- Activity
From the listing below, copy every line with the word "itself".

- Extracted records
[Start of Attachment]

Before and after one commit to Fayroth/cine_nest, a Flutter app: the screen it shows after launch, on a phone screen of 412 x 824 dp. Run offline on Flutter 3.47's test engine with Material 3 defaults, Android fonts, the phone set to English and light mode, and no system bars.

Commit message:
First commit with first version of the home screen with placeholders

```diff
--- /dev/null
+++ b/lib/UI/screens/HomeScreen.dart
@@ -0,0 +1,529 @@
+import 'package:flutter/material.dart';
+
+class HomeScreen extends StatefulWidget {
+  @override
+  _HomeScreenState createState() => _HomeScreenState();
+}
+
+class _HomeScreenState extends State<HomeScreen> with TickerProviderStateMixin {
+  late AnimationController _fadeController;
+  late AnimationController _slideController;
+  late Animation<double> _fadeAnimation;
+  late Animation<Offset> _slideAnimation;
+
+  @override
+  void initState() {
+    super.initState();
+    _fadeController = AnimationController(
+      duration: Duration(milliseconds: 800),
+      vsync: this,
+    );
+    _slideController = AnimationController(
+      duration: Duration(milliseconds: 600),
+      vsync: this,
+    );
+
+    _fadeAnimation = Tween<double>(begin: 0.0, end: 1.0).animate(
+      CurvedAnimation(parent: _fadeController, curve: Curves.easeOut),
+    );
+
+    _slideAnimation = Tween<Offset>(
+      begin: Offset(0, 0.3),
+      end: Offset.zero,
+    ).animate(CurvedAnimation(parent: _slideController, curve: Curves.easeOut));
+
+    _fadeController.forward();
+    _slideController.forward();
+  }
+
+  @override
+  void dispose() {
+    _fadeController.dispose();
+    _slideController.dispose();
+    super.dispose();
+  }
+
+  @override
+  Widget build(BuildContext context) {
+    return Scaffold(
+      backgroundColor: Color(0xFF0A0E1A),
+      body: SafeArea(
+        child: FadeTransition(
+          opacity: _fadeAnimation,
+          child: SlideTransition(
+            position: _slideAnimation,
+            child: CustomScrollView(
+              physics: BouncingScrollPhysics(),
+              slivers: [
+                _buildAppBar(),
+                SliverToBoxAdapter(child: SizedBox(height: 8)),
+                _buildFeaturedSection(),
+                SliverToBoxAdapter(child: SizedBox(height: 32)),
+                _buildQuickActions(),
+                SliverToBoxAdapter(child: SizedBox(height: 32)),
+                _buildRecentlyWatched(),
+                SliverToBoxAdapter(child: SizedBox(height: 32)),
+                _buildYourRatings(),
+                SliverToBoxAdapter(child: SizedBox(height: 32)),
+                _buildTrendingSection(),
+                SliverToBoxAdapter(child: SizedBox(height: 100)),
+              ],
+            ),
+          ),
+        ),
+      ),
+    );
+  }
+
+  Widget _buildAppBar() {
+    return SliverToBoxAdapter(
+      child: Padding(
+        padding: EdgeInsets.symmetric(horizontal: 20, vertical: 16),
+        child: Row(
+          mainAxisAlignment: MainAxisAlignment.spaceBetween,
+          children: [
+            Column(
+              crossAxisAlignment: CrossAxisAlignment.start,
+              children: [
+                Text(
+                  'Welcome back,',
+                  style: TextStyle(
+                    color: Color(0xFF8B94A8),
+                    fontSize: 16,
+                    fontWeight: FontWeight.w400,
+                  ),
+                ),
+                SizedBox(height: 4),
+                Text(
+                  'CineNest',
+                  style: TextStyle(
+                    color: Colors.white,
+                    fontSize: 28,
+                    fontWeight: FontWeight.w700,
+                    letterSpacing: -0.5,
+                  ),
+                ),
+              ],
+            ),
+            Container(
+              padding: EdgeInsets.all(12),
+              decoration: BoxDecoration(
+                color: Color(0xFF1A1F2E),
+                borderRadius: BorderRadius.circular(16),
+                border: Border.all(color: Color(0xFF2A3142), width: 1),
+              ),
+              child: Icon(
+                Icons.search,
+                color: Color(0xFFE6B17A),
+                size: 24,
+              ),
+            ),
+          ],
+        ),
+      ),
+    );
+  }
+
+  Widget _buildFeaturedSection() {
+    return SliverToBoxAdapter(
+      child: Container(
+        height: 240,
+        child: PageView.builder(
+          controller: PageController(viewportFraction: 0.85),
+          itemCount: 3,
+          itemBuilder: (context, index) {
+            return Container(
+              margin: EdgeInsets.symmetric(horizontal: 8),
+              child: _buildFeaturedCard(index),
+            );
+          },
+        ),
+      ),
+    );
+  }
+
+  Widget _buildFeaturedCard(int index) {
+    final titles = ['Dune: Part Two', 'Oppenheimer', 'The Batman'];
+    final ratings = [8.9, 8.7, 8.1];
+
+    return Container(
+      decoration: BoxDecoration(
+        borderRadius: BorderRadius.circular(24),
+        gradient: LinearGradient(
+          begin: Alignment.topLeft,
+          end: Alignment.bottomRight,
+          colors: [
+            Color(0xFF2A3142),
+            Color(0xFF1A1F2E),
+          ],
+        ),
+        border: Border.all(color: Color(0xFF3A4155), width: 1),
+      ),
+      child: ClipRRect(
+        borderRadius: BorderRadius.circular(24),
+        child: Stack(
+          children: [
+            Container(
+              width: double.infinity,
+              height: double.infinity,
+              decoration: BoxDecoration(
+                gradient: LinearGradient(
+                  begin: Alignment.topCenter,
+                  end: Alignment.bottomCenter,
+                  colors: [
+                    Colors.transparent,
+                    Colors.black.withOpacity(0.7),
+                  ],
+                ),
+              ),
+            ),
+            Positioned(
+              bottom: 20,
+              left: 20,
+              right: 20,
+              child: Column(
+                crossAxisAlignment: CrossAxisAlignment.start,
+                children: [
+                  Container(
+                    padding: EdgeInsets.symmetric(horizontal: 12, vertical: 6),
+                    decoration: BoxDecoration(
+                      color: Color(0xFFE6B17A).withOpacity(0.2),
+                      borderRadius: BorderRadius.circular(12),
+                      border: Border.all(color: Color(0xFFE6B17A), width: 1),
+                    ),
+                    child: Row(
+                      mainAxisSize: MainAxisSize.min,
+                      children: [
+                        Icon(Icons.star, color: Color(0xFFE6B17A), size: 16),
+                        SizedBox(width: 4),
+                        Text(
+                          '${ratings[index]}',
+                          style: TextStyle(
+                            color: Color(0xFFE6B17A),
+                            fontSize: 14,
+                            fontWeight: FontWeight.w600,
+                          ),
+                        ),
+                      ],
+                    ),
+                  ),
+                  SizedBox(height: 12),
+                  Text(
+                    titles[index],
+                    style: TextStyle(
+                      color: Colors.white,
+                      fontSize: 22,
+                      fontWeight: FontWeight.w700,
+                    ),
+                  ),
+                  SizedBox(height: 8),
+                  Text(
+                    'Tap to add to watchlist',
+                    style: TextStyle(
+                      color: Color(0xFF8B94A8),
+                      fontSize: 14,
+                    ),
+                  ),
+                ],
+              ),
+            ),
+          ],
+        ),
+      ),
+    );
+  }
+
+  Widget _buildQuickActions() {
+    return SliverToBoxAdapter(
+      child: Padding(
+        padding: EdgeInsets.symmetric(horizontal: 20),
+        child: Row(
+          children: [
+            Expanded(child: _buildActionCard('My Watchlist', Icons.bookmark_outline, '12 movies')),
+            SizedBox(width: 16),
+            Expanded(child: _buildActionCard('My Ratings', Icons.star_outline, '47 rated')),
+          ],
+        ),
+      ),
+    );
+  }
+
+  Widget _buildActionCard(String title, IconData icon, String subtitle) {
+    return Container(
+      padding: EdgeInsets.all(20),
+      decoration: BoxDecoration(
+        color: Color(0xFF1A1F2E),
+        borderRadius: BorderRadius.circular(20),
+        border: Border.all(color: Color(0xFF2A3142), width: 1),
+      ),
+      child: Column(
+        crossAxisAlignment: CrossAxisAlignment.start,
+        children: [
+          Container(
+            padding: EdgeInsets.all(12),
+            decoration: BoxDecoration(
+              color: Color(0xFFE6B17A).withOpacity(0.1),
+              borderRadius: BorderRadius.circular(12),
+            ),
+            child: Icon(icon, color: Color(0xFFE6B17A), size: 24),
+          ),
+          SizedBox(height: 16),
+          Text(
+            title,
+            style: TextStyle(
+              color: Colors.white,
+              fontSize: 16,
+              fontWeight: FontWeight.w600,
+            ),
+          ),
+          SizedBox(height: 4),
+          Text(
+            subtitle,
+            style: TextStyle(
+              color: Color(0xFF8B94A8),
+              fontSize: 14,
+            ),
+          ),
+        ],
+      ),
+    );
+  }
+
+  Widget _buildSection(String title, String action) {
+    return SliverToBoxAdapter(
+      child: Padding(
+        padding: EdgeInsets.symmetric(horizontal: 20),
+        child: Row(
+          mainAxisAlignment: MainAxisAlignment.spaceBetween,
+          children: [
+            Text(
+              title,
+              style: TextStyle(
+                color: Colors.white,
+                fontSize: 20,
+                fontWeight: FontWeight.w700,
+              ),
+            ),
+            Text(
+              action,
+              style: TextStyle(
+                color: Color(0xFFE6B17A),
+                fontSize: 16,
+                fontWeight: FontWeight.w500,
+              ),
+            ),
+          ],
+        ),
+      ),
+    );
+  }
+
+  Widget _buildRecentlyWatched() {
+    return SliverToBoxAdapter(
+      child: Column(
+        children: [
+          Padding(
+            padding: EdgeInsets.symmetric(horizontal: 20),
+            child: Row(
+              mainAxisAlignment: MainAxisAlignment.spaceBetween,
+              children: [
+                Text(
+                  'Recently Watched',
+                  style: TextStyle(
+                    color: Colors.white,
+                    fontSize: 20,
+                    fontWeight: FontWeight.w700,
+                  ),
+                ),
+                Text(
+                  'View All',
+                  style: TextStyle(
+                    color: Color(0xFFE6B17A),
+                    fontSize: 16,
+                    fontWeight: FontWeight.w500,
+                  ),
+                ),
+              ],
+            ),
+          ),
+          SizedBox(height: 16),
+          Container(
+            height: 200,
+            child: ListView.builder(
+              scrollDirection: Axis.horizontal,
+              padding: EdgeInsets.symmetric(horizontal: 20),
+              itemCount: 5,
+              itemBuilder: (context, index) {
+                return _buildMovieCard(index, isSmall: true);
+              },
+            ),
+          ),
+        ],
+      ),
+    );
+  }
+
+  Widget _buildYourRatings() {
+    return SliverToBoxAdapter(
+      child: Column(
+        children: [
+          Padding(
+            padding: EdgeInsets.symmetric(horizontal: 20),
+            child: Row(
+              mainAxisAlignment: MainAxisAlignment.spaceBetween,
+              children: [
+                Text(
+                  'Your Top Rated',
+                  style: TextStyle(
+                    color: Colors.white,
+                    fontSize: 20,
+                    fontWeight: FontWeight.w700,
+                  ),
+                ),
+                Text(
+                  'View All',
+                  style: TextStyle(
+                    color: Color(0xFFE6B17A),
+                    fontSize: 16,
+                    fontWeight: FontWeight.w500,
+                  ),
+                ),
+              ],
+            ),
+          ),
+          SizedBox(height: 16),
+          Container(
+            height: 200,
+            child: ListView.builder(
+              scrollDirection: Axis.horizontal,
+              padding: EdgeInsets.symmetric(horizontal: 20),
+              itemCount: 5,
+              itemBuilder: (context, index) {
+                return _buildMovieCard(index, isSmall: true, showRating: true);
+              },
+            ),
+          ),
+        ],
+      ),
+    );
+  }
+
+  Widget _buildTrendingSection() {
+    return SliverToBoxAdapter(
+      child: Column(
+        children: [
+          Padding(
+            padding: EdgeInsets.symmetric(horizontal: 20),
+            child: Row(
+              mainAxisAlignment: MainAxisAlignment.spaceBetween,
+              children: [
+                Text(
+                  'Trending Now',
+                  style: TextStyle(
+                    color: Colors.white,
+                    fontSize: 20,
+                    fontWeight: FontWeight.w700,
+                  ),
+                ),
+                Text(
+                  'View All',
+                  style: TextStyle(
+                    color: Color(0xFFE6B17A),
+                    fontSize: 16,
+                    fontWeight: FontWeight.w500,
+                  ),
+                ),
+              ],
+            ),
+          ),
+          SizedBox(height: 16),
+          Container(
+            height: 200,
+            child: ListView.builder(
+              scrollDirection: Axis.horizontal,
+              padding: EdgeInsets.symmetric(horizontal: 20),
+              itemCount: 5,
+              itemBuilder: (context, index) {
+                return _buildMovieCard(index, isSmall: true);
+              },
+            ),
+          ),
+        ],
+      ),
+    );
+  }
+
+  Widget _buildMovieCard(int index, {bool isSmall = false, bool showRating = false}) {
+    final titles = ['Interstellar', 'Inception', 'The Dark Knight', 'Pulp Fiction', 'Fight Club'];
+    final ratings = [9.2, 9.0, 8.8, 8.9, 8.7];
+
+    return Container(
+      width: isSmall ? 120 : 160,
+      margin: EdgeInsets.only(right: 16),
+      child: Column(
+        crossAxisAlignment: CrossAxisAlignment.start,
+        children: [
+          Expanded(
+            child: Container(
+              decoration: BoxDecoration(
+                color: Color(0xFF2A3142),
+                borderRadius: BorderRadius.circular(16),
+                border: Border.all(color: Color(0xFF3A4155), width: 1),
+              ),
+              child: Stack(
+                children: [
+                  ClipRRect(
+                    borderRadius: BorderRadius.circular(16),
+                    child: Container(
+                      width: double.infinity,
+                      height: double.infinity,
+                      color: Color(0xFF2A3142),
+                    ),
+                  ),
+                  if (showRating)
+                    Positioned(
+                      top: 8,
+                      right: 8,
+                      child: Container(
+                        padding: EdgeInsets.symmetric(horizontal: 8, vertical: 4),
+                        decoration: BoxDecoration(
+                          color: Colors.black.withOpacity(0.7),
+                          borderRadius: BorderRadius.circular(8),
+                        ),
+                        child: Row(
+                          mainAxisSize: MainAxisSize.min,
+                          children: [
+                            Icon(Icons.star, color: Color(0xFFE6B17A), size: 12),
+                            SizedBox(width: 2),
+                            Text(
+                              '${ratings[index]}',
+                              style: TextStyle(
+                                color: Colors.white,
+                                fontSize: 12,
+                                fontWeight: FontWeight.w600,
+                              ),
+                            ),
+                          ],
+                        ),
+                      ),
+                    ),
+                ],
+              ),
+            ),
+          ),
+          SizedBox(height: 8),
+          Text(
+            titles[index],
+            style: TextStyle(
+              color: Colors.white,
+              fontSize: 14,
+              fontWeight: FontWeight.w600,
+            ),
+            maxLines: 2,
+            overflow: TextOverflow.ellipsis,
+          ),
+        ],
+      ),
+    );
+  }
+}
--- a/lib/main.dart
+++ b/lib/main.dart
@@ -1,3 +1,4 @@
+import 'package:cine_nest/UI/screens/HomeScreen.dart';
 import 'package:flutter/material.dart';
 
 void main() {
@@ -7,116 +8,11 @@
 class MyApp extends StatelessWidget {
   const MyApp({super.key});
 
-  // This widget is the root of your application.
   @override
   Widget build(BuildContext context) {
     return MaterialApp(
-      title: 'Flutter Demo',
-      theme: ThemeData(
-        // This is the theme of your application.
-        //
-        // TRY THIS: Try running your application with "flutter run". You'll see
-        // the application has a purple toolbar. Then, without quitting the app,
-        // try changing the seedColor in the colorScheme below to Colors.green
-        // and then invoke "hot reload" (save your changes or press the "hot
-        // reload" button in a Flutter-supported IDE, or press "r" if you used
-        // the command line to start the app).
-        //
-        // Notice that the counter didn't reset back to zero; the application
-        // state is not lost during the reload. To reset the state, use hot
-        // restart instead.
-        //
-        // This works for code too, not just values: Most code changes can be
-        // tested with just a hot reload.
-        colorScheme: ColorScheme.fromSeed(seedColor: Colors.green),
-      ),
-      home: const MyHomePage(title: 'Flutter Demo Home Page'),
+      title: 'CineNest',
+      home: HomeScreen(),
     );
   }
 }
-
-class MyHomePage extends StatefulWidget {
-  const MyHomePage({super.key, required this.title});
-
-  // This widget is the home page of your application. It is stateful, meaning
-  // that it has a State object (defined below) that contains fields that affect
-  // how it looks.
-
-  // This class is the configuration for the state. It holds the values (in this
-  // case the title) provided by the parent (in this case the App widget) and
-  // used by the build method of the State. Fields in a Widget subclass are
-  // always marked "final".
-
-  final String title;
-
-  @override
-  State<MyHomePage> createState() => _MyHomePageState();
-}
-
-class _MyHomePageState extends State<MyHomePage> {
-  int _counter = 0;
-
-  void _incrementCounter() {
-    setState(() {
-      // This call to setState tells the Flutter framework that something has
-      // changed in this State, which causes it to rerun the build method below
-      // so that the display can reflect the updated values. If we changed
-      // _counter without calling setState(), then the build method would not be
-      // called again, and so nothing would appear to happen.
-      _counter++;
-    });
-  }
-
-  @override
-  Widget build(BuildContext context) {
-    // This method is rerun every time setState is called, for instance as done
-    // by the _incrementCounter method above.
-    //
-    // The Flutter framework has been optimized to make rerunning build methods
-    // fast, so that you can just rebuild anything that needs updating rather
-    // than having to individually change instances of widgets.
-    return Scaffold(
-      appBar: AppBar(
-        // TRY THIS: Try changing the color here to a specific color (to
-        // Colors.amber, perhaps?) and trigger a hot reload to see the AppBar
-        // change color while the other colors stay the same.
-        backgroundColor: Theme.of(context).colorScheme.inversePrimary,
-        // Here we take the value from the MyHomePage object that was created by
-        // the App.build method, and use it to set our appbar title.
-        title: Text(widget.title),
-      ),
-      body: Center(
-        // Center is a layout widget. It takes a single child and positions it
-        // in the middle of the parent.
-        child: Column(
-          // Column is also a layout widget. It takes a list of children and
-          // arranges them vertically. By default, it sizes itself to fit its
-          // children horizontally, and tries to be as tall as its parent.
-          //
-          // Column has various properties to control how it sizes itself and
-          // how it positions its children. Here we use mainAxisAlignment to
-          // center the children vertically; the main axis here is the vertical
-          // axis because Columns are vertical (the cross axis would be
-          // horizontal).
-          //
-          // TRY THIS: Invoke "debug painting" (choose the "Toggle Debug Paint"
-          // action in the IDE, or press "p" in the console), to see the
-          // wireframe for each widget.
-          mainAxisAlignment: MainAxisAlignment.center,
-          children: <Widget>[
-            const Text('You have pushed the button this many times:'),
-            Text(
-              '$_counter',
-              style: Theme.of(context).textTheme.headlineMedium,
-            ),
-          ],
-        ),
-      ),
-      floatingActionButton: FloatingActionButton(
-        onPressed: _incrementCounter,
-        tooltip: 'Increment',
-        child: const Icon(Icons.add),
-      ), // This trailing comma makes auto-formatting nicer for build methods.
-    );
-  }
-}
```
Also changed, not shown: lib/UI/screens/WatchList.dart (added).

[End of Attachment]

- Answer
-          // arranges them vertically. By default, it sizes itself to fit its
-          // Column has various properties to control how it sizes itself and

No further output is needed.